:: Prompt ::
Which lines below contain "subsubsection"? Pull them out.
START Source material
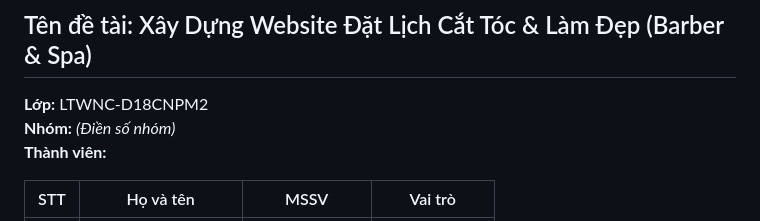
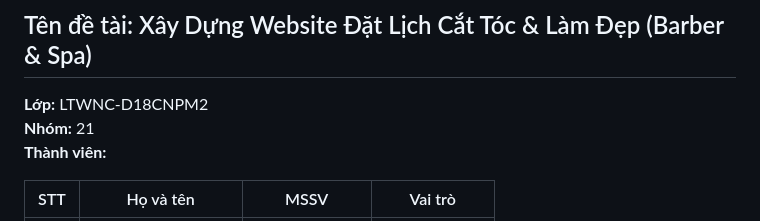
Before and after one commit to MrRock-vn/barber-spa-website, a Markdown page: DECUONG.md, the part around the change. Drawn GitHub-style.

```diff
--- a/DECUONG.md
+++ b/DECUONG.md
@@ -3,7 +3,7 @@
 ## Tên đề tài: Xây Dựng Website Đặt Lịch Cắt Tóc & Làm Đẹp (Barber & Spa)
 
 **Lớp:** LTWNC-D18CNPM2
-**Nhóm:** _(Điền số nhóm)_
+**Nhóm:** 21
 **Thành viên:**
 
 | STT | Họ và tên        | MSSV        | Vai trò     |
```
END Source material
START Source material
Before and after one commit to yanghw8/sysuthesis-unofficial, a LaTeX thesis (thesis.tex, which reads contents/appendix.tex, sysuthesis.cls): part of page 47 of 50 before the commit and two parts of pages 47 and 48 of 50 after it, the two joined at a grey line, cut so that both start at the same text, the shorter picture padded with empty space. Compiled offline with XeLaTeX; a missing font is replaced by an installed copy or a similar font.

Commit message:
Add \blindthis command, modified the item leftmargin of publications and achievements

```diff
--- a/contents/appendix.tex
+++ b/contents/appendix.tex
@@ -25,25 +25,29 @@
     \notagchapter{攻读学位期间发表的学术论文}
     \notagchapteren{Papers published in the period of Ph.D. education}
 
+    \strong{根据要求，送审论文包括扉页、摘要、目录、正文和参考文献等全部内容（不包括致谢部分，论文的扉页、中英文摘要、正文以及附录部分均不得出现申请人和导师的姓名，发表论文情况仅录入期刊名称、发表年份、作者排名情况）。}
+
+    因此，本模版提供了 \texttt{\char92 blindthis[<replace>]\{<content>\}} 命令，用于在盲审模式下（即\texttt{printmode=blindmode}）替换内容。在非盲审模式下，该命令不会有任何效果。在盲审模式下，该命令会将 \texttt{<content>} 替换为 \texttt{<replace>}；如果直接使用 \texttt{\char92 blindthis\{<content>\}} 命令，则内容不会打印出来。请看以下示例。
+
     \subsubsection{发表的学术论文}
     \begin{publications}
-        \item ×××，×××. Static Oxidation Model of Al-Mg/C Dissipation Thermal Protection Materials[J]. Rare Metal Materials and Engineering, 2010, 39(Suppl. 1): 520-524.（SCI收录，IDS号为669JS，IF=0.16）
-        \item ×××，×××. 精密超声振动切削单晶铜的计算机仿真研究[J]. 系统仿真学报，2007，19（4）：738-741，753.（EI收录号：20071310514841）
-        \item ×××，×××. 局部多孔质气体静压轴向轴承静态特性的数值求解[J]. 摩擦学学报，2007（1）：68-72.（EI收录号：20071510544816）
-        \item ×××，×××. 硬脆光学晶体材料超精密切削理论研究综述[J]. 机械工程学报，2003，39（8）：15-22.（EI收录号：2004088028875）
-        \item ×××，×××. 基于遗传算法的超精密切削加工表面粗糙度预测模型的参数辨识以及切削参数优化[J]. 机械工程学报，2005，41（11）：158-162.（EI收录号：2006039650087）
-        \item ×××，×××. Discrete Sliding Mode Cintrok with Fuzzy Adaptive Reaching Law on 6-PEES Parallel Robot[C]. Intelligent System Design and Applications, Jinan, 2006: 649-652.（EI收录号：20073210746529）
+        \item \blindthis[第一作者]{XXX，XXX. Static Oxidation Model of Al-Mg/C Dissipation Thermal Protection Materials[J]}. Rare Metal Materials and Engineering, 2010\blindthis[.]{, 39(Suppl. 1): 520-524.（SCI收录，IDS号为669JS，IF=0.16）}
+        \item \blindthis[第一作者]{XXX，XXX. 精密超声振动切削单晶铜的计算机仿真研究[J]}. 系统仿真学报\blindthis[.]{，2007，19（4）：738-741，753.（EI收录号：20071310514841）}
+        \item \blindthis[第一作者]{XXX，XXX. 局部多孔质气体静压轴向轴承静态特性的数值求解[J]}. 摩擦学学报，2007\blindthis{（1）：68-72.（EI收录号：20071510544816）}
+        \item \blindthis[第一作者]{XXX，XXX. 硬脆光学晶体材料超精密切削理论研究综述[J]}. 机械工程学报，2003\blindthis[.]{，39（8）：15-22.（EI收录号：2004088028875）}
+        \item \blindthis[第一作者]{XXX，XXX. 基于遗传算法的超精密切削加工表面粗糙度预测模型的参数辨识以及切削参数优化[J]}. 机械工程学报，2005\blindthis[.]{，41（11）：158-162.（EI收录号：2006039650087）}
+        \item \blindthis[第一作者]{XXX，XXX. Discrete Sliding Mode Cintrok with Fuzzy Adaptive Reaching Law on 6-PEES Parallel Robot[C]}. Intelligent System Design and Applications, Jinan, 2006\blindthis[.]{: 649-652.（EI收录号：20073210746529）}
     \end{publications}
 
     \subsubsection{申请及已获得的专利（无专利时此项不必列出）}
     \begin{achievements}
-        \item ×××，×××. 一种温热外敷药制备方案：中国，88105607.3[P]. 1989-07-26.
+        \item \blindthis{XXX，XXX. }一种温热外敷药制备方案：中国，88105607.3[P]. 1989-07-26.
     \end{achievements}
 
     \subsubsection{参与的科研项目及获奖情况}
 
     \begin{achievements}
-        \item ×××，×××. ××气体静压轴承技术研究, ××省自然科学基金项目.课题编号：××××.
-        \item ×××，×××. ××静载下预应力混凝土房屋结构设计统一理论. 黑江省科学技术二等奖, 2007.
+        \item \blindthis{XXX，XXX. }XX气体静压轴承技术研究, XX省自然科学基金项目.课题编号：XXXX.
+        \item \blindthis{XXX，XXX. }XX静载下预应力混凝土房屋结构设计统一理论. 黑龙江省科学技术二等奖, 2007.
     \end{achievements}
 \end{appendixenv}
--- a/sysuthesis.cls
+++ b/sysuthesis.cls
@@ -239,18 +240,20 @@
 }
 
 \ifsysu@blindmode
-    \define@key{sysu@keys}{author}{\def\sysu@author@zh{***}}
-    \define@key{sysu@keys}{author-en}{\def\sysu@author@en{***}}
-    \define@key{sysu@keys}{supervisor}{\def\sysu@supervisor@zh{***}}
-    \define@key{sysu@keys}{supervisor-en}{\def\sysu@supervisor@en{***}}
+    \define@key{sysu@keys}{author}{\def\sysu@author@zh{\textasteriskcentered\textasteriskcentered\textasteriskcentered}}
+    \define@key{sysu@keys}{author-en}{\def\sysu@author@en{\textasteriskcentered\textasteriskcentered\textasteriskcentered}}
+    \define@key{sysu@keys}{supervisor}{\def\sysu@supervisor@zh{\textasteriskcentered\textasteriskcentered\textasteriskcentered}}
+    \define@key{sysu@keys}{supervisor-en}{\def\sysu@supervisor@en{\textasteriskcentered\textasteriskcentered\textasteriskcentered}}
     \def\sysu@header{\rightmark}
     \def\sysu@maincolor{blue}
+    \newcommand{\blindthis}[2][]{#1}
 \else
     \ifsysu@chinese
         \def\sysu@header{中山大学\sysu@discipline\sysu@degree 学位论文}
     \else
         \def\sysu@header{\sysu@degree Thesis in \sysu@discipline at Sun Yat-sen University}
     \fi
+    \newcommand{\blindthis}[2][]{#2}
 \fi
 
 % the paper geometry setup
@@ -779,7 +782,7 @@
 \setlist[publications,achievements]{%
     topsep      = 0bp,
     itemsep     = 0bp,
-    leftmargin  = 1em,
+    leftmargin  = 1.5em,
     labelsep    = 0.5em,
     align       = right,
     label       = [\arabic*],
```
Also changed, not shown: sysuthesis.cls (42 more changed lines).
END Source material
:: Reply ::
     \subsubsection{发表的学术论文}
     \subsubsection{申请及已获得的专利（无专利时此项不必列出）}
     \subsubsection{参与的科研项目及获奖情况}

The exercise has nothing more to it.